* _REQUIRED WORK_: Scan the records below for the string "covid" and return every line where it appears.

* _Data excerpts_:
··········
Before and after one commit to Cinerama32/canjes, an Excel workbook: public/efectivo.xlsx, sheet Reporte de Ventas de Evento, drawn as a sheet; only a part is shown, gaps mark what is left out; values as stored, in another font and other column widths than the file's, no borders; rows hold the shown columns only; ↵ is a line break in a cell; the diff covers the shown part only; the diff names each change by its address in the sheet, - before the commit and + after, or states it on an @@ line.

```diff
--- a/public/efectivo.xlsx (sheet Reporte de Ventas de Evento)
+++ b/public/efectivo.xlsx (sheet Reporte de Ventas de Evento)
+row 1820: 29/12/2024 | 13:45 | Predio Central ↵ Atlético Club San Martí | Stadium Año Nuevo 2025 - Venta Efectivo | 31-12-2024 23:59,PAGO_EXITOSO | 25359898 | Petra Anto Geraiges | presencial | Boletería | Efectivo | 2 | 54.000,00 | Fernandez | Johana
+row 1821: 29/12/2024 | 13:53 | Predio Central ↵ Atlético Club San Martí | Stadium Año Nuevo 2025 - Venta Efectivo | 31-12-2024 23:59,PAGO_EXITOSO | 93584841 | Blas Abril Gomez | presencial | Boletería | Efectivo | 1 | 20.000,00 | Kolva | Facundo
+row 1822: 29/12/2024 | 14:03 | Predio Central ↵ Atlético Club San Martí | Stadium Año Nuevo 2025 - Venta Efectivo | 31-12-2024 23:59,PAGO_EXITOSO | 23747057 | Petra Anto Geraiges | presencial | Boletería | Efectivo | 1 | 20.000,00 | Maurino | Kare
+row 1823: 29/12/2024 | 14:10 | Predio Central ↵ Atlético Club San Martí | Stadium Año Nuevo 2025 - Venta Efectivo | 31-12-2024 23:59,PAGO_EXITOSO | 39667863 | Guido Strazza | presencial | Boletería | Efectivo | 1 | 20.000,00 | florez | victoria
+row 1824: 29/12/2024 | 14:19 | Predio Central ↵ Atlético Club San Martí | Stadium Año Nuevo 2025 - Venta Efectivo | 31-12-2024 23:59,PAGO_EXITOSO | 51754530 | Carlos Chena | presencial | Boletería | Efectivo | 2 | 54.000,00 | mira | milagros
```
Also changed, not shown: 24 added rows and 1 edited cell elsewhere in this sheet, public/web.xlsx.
··········
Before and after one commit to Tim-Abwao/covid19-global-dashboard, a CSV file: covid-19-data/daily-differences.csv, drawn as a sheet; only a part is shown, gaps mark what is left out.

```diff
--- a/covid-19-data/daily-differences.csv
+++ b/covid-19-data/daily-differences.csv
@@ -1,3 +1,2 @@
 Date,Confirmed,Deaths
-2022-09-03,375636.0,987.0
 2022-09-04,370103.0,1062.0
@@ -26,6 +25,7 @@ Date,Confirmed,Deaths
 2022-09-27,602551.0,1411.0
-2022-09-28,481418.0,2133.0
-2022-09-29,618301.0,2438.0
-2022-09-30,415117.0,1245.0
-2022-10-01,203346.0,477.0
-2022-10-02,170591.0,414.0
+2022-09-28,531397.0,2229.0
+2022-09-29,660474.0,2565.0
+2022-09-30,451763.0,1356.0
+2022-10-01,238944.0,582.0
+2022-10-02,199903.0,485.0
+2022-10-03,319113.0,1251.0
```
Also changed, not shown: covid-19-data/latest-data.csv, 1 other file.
··········
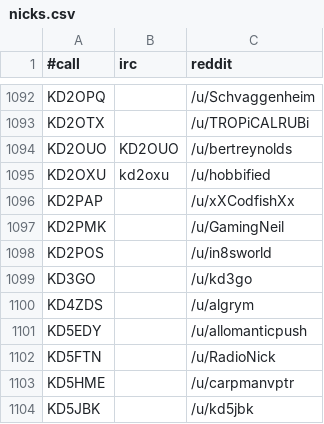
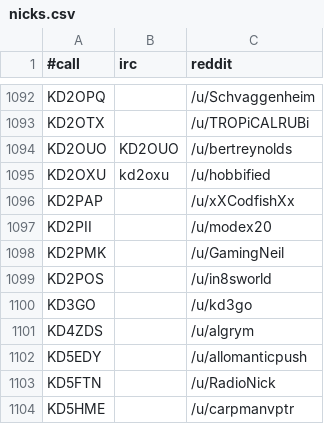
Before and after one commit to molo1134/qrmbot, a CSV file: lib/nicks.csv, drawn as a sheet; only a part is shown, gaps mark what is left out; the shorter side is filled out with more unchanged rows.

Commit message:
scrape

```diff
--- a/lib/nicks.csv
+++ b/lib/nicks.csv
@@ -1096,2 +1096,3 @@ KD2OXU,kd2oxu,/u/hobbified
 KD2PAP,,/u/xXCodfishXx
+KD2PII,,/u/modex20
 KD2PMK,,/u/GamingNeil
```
··········
* _ANSWER SPACE_:
Before and after one commit to Tim-Abwao/covid19-global-dashboard, a CSV file: covid-19-data/daily-differences.csv, drawn as a sheet; only a part is shown, gaps mark what is left out.
--- a/covid-19-data/daily-differences.csv
+++ b/covid-19-data/daily-differences.csv
Also changed, not shown: covid-19-data/latest-data.csv, 1 other file.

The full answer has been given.